In addition, by taking over the roles of state and organisational actors as well as individually preparing the sessions with a written actor analysis beforehand, students became experts on the respective actors' interests, aims, reservations and partnerships. The regional focus aside, theories of political science and international relations thus could be put into practical testing. Lastly, beneficial soft skills, like strategic thinking, as well as diplomatic acting and negotiating in complex social settings could be developed, enhanced and playfully tested.
A preparatory meeting three weeks earlier explained the rules and setting of the game as well as introducing participating students to the South China Sea Conflict, before they returned home for their assigned actor analysis. The two days of actual gaming were then opened by Ronald Mitterhofer's presentation on Strategic Thinking and Acting in intercultural negotiations. During the two days, a daily group slot gave the groups time to prepare individual strategies, aims and targets for the following bi- and multilateral negotiations. Supported by external experts groups could consult on issues related to their role.
Participants quickly realised that many of the corresponding tactical measures and prepared concessions were not possible to uphold during these negotiation rounds. Simulating as closely a real world setting as possible given the time and space constraints, some of these negotiations took place during informal coffee breaks and even working lunches. The highlight on both days was the respective afternoon meeting session of the model Asian Regional Forum (ARF) where all state and institutional matters faced each other in an official diplomatic exchange.
Protocol and rituals of such multilateral events had to be upheld while at the same time elected representatives eagerly argued in defence or for the advancement of their actor's goals, targets and alliances. Alliances, a crucial tool to promote the own interests, drafted beforehand suddenly had to hold up on the testing ground that is multilateralism. The two meeting days were concluded by an in depth evaluation and feedback round. Especially the experience and feedback from day one was noticeably integrated into the proceedings of day two, where positions and standings were altered, former passive parties got more active and the game's dynamic picked up recognisably.

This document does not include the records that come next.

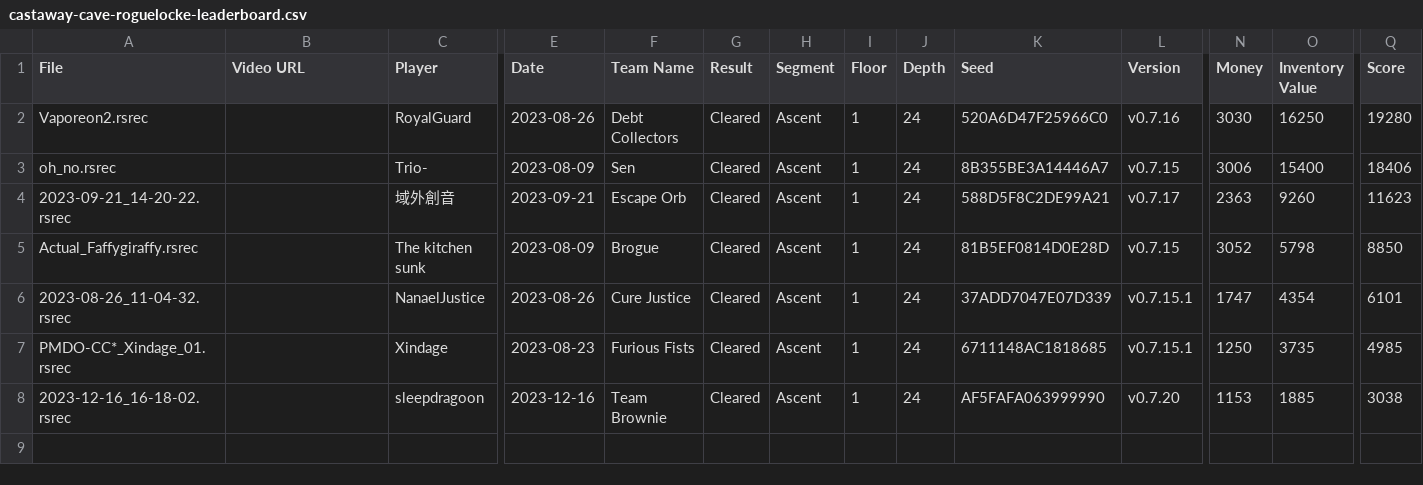
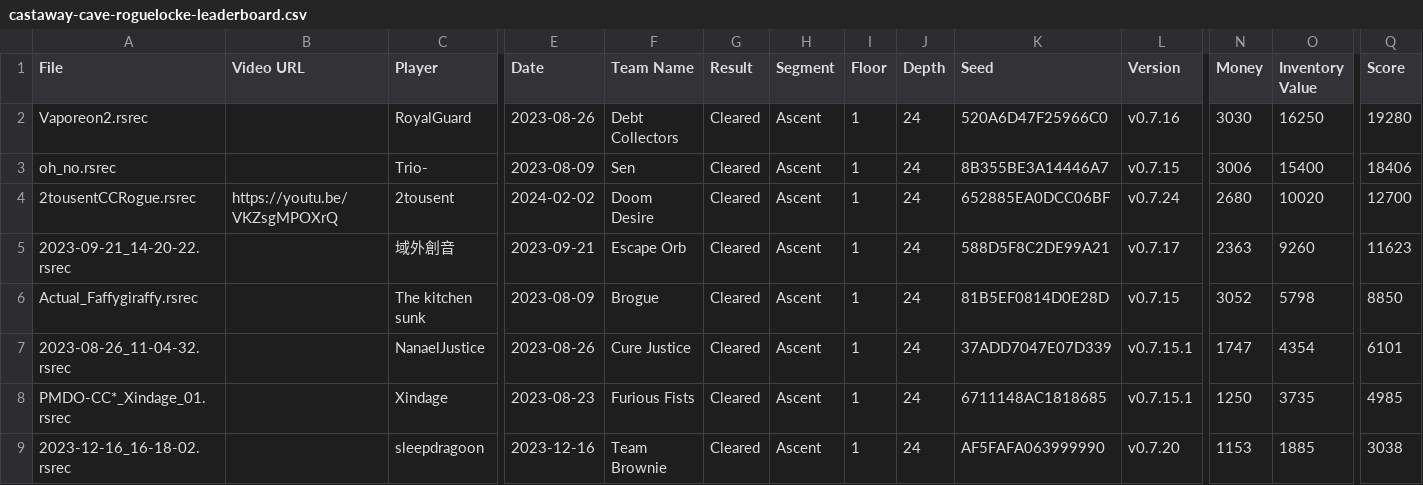
Before and after one commit to Shitpost-Sunkern/PMDO-Leaderboard, a CSV file: _data/castaway-cave-roguelocke-leaderboard.csv, drawn as a sheet; only a part is shown, gaps mark what is left out; rows hold the shown columns only; the diff names each change by its address in the sheet, - before the commit and + after, or states it on an @@ line.

```diff
--- a/_data/castaway-cave-roguelocke-leaderboard.csv
+++ b/_data/castaway-cave-roguelocke-leaderboard.csv
+row 4: 2tousentCCRogue.rsrec | https://youtu.be/VKZsgMPOXrQ | 2tousent | 2024-02-02 | Doom Desire | Cleared | Ascent | 1 | 24 | 652885EA0DCC06BF | v0.7.24 | 2680 | 10020 | 12700
```
Also changed, not shown: _data/guildmaster-trail-roguelocke-leaderboard.csv, _data/guildmaster-trail-roguelocke-outdated.csv, 44 other files.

As students' identification with their roles intensified, positions were defended more fiercely in some cases, while joint resorts were sought after more willingly in others. In the model resolution, finally, the exact phrasing was discussed on a high level to the last comma until facilitators almost had to cancel due to time constraints. Nevertheless a joint statement was finalised, safeguarding all parties' interest and concluding the two strenuous, challenging and rewarding days of strategic gaming.
Apart from the apparent learnings in regards to international relations and the specific conflict at hand, expertise on the individual actors within the setting and valuable lessons in negotiation strategies and tactics, the strategic game on the South China Sea Conflict also offered a platform for personal contacts and networking as well as a lot of hands-on fun for the eclectic group of students. Despite great achievements in the final negotiations and the passing of a hard-fought model resolution, the most important outcome according to participants' feedback might well have been the realisation that true results can only be attained by consensus and inclusion of all parties involved.
Chair of Economy and Society in East Asia, April 2015